What you are asked to do >> The data needs to be returned in full, exactly as it reads.

Records for this task below:

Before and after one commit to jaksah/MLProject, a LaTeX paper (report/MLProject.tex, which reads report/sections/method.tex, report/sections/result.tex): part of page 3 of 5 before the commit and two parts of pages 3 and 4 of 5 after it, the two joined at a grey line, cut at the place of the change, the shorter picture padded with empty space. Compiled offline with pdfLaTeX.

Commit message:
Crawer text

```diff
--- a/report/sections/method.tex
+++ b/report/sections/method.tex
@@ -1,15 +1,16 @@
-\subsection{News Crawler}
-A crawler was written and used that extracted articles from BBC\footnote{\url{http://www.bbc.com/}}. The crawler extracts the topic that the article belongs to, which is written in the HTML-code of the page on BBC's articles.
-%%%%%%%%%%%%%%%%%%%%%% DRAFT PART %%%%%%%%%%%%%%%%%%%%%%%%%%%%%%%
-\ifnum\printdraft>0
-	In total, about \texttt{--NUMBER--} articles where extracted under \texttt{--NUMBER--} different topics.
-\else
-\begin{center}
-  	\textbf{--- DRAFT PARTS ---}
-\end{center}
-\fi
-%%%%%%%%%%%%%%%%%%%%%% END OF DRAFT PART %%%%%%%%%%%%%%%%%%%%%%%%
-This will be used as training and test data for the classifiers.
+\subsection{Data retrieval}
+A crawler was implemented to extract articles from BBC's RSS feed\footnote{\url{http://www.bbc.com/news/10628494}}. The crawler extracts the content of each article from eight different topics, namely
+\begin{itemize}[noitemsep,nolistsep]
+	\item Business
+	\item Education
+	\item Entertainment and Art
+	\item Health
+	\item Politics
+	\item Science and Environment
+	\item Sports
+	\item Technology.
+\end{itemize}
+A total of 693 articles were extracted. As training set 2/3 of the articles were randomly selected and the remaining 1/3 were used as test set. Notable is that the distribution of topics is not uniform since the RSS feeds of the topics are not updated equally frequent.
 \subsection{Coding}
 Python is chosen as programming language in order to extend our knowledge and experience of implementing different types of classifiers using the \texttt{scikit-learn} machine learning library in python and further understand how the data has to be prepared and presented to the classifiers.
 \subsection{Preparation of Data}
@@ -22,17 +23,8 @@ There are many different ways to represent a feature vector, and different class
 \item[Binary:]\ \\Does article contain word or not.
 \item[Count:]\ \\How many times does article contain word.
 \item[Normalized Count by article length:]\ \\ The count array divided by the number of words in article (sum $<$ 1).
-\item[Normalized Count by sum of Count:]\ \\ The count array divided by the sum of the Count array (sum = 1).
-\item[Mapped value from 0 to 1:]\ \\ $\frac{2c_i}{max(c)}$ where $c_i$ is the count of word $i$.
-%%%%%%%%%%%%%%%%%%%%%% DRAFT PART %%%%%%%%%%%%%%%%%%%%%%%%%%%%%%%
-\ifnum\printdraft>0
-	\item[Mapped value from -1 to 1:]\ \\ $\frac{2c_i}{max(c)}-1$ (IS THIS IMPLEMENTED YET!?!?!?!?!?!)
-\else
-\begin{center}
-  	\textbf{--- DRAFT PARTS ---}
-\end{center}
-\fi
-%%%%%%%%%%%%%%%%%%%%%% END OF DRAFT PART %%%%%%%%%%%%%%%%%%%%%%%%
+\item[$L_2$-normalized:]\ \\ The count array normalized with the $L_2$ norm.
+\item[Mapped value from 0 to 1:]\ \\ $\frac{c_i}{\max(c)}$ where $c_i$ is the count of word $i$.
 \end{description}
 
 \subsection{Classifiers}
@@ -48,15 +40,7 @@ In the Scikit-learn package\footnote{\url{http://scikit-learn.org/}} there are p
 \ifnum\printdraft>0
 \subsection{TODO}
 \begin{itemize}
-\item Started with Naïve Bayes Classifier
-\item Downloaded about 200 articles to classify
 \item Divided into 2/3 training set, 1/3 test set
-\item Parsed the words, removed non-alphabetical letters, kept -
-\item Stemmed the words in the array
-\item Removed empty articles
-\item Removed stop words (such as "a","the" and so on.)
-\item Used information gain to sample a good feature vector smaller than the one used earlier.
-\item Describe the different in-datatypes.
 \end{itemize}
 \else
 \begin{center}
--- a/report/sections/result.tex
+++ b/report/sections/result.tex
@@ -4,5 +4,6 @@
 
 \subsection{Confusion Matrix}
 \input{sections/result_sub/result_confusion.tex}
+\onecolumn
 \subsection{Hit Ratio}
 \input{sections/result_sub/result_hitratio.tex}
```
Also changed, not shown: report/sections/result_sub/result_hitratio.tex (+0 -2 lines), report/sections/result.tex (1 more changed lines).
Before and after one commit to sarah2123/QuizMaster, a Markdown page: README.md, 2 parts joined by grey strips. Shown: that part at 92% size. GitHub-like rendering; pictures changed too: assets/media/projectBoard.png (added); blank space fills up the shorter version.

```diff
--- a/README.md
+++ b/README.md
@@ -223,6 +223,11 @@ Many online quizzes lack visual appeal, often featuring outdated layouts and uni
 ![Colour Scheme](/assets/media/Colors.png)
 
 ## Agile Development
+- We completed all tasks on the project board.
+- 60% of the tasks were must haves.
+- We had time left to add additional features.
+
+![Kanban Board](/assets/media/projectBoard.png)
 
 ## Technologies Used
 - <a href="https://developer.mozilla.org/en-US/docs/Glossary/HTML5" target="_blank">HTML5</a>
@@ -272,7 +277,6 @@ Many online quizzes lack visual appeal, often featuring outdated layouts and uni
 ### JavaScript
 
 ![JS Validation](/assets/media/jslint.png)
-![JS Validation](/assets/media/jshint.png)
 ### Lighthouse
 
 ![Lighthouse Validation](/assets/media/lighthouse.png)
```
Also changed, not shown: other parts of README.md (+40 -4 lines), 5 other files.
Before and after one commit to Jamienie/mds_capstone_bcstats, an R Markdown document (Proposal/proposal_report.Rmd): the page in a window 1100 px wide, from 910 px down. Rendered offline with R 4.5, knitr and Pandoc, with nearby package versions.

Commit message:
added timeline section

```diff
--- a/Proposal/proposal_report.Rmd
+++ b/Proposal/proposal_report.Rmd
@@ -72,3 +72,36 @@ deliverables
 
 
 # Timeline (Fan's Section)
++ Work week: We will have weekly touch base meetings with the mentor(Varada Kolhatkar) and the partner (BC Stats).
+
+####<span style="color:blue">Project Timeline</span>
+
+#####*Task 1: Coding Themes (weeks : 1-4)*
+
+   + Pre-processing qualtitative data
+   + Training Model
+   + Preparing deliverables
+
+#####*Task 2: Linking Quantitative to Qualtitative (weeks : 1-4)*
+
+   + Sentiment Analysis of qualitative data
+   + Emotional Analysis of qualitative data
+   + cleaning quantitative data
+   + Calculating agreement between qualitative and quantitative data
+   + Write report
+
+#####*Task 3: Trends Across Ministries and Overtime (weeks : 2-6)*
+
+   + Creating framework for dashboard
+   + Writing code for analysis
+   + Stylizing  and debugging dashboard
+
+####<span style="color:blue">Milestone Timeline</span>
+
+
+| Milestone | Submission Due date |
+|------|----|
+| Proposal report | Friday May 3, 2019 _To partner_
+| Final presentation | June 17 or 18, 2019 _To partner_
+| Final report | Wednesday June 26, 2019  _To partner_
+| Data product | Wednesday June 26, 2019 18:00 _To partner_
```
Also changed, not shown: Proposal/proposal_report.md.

End of Records for this task.

Output for this task >>
Before and after one commit to jaksah/MLProject, a LaTeX paper (report/MLProject.tex, which reads report/sections/method.tex, report/sections/result.tex): part of page 3 of 5 before the commit and two parts of pages 3 and 4 of 5 after it, the two joined at a grey line, cut at the place of the change, the shorter picture padded with empty space. Compiled offline with pdfLaTeX.

Commit message:
Crawer text

```diff
--- a/report/sections/method.tex
+++ b/report/sections/method.tex
@@ -1,15 +1,16 @@
-\subsection{News Crawler}
-A crawler was written and used that extracted articles from BBC\footnote{\url{http://www.bbc.com/}}. The crawler extracts the topic that the article belongs to, which is written in the HTML-code of the page on BBC's articles.
-%%%%%%%%%%%%%%%%%%%%%% DRAFT PART %%%%%%%%%%%%%%%%%%%%%%%%%%%%%%%
-\ifnum\printdraft>0
-	In total, about \texttt{--NUMBER--} articles where extracted under \texttt{--NUMBER--} different topics.
-\else
-\begin{center}
-  	\textbf{--- DRAFT PARTS ---}
-\end{center}
-\fi
-%%%%%%%%%%%%%%%%%%%%%% END OF DRAFT PART %%%%%%%%%%%%%%%%%%%%%%%%
-This will be used as training and test data for the classifiers.
+\subsection{Data retrieval}
+A crawler was implemented to extract articles from BBC's RSS feed\footnote{\url{http://www.bbc.com/news/10628494}}. The crawler extracts the content of each article from eight different topics, namely
+\begin{itemize}[noitemsep,nolistsep]
+	\item Business
+	\item Education
+	\item Entertainment and Art
+	\item Health
+	\item Politics
+	\item Science and Environment
+	\item Sports
+	\item Technology.
+\end{itemize}
+A total of 693 articles were extracted. As training set 2/3 of the articles were randomly selected and the remaining 1/3 were used as test set. Notable is that the distribution of topics is not uniform since the RSS feeds of the topics are not updated equally frequent.
 \subsection{Coding}
 Python is chosen as programming language in order to extend our knowledge and experience of implementing different types of classifiers using the \texttt{scikit-learn} machine learning library in python and further understand how the data has to be prepared and presented to the classifiers.
 \subsection{Preparation of Data}
@@ -22,17 +23,8 @@ There are many different ways to represent a feature vector, and different class
 \item[Binary:]\ \\Does article contain word or not.
 \item[Count:]\ \\How many times does article contain word.
 \item[Normalized Count by article length:]\ \\ The count array divided by the number of words in article (sum $<$ 1).
-\item[Normalized Count by sum of Count:]\ \\ The count array divided by the sum of the Count array (sum = 1).
-\item[Mapped value from 0 to 1:]\ \\ $\frac{2c_i}{max(c)}$ where $c_i$ is the count of word $i$.
-%%%%%%%%%%%%%%%%%%%%%% DRAFT PART %%%%%%%%%%%%%%%%%%%%%%%%%%%%%%%
-\ifnum\printdraft>0
-	\item[Mapped value from -1 to 1:]\ \\ $\frac{2c_i}{max(c)}-1$ (IS THIS IMPLEMENTED YET!?!?!?!?!?!)
-\else
-\begin{center}
-  	\textbf{--- DRAFT PARTS ---}
-\end{center}
-\fi
-%%%%%%%%%%%%%%%%%%%%%% END OF DRAFT PART %%%%%%%%%%%%%%%%%%%%%%%%
+\item[$L_2$-normalized:]\ \\ The count array normalized with the $L_2$ norm.
+\item[Mapped value from 0 to 1:]\ \\ $\frac{c_i}{\max(c)}$ where $c_i$ is the count of word $i$.
 \end{description}
 
 \subsection{Classifiers}
@@ -48,15 +40,7 @@ In the Scikit-learn package\footnote{\url{http://scikit-learn.org/}} there are p
 \ifnum\printdraft>0
 \subsection{TODO}
 \begin{itemize}
-\item Started with Naïve Bayes Classifier
-\item Downloaded about 200 articles to classify
 \item Divided into 2/3 training set, 1/3 test set
-\item Parsed the words, removed non-alphabetical letters, kept -
-\item Stemmed the words in the array
-\item Removed empty articles
-\item Removed stop words (such as "a","the" and so on.)
-\item Used information gain to sample a good feature vector smaller than the one used earlier.
-\item Describe the different in-datatypes.
 \end{itemize}
 \else
 \begin{center}
--- a/report/sections/result.tex
+++ b/report/sections/result.tex
@@ -4,5 +4,6 @@
 
 \subsection{Confusion Matrix}
 \input{sections/result_sub/result_confusion.tex}
+\onecolumn
 \subsection{Hit Ratio}
 \input{sections/result_sub/result_hitratio.tex}
```
Also changed, not shown: report/sections/result_sub/result_hitratio.tex (+0 -2 lines), report/sections/result.tex (1 more changed lines).
Before and after one commit to sarah2123/QuizMaster, a Markdown page: README.md, 2 parts joined by grey strips. Shown: that part at 92% size. GitHub-like rendering; pictures changed too: assets/media/projectBoard.png (added); blank space fills up the shorter version.

```diff
--- a/README.md
+++ b/README.md
@@ -223,6 +223,11 @@ Many online quizzes lack visual appeal, often featuring outdated layouts and uni
 ![Colour Scheme](/assets/media/Colors.png)
 
 ## Agile Development
+- We completed all tasks on the project board.
+- 60% of the tasks were must haves.
+- We had time left to add additional features.
+
+![Kanban Board](/assets/media/projectBoard.png)
 
 ## Technologies Used
 - <a href="https://developer.mozilla.org/en-US/docs/Glossary/HTML5" target="_blank">HTML5</a>
@@ -272,7 +277,6 @@ Many online quizzes lack visual appeal, often featuring outdated layouts and uni
 ### JavaScript
 
 ![JS Validation](/assets/media/jslint.png)
-![JS Validation](/assets/media/jshint.png)
 ### Lighthouse
 
 ![Lighthouse Validation](/assets/media/lighthouse.png)
```
Also changed, not shown: other parts of README.md (+40 -4 lines), 5 other files.
Before and after one commit to Jamienie/mds_capstone_bcstats, an R Markdown document (Proposal/proposal_report.Rmd): the page in a window 1100 px wide, from 910 px down. Rendered offline with R 4.5, knitr and Pandoc, with nearby package versions.

Commit message:
added timeline section

```diff
--- a/Proposal/proposal_report.Rmd
+++ b/Proposal/proposal_report.Rmd
@@ -72,3 +72,36 @@ deliverables
 
 
 # Timeline (Fan's Section)
++ Work week: We will have weekly touch base meetings with the mentor(Varada Kolhatkar) and the partner (BC Stats).
+
+####<span style="color:blue">Project Timeline</span>
+
+#####*Task 1: Coding Themes (weeks : 1-4)*
+
+   + Pre-processing qualtitative data
+   + Training Model
+   + Preparing deliverables
+
+#####*Task 2: Linking Quantitative to Qualtitative (weeks : 1-4)*
+
+   + Sentiment Analysis of qualitative data
+   + Emotional Analysis of qualitative data
+   + cleaning quantitative data
+   + Calculating agreement between qualitative and quantitative data
+   + Write report
+
+#####*Task 3: Trends Across Ministries and Overtime (weeks : 2-6)*
+
+   + Creating framework for dashboard
+   + Writing code for analysis
+   + Stylizing  and debugging dashboard
+
+####<span style="color:blue">Milestone Timeline</span>
+
+
+| Milestone | Submission Due date |
+|------|----|
+| Proposal report | Friday May 3, 2019 _To partner_
+| Final presentation | June 17 or 18, 2019 _To partner_
+| Final report | Wednesday June 26, 2019  _To partner_
+| Data product | Wednesday June 26, 2019 18:00 _To partner_
```
Also changed, not shown: Proposal/proposal_report.md.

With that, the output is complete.